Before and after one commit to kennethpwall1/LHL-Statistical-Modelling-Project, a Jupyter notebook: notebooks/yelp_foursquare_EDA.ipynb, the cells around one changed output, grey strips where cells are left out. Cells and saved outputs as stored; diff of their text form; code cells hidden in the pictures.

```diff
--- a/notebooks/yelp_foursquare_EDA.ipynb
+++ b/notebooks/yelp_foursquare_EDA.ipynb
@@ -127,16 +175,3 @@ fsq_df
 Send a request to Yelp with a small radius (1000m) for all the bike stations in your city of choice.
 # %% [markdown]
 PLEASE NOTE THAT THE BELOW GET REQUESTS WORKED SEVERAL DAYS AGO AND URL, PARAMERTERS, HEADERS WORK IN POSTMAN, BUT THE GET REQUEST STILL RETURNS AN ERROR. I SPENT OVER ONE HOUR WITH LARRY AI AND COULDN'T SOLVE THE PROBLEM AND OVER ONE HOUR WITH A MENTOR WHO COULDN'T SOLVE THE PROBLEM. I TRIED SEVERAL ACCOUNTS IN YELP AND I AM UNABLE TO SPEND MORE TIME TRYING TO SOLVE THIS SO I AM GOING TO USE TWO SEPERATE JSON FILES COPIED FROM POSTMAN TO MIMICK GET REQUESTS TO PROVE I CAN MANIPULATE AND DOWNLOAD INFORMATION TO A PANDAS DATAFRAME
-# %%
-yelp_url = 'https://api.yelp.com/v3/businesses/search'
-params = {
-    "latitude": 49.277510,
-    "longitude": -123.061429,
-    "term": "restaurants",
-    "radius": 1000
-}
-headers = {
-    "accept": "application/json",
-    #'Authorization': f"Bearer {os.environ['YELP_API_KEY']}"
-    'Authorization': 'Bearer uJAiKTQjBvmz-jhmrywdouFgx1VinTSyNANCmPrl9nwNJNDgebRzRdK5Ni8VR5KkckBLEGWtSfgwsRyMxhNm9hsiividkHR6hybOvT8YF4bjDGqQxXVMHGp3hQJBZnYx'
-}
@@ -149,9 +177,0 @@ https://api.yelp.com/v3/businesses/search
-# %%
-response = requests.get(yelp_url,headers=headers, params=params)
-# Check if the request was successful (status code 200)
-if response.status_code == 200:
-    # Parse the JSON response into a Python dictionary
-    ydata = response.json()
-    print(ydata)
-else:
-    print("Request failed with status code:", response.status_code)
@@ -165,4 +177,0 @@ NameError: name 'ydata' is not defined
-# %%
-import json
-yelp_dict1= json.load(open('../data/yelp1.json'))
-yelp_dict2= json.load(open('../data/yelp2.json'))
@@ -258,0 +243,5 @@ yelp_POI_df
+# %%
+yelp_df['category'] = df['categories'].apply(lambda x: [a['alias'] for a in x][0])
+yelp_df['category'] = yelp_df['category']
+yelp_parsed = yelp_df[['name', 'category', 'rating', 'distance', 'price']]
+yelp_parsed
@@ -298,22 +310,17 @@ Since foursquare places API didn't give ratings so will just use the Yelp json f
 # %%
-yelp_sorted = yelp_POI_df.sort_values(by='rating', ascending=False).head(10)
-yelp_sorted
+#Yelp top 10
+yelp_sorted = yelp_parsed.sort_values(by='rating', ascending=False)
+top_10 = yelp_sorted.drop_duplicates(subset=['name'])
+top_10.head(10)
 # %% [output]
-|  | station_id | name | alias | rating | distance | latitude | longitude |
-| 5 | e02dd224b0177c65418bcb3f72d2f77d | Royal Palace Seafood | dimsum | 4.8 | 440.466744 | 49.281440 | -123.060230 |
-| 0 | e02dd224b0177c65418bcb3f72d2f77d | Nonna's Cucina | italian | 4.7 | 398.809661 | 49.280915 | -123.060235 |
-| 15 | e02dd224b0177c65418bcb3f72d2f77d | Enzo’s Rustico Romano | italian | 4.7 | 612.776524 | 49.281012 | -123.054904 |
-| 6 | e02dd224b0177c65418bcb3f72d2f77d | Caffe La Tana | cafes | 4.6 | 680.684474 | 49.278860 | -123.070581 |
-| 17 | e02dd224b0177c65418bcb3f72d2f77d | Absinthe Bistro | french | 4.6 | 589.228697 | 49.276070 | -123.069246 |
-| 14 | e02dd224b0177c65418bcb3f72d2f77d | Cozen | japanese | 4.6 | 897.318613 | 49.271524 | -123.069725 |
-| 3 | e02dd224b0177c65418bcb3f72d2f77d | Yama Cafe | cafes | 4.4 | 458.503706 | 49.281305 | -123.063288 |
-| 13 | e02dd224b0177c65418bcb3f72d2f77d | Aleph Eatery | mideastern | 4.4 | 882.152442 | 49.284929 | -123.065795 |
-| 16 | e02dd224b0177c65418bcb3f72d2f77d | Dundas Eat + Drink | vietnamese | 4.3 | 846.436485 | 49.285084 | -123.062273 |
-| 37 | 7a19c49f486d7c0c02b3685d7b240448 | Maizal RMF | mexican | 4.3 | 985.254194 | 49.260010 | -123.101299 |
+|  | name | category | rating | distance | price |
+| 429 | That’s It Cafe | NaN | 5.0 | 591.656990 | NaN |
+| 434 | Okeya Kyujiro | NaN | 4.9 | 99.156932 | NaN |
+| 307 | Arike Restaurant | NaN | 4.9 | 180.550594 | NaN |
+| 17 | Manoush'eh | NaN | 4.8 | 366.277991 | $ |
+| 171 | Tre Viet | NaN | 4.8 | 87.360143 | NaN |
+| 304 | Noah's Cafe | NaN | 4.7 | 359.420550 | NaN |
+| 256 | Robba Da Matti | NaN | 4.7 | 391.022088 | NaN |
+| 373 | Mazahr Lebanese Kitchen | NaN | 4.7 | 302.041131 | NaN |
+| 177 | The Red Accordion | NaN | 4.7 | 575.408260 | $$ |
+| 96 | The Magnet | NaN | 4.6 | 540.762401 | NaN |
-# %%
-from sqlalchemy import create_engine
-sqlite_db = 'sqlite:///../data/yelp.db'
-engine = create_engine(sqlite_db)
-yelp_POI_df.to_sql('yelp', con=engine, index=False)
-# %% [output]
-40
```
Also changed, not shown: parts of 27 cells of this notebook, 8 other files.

◆ ◆ ◆ ◆ ◆

What is being asked: In the material above, find every line with the word "ydata" and show it.

Solution to this problem:
-    ydata = response.json()
-    print(ydata)
@@ -165,4 +177,0 @@ NameError: name 'ydata' is not defined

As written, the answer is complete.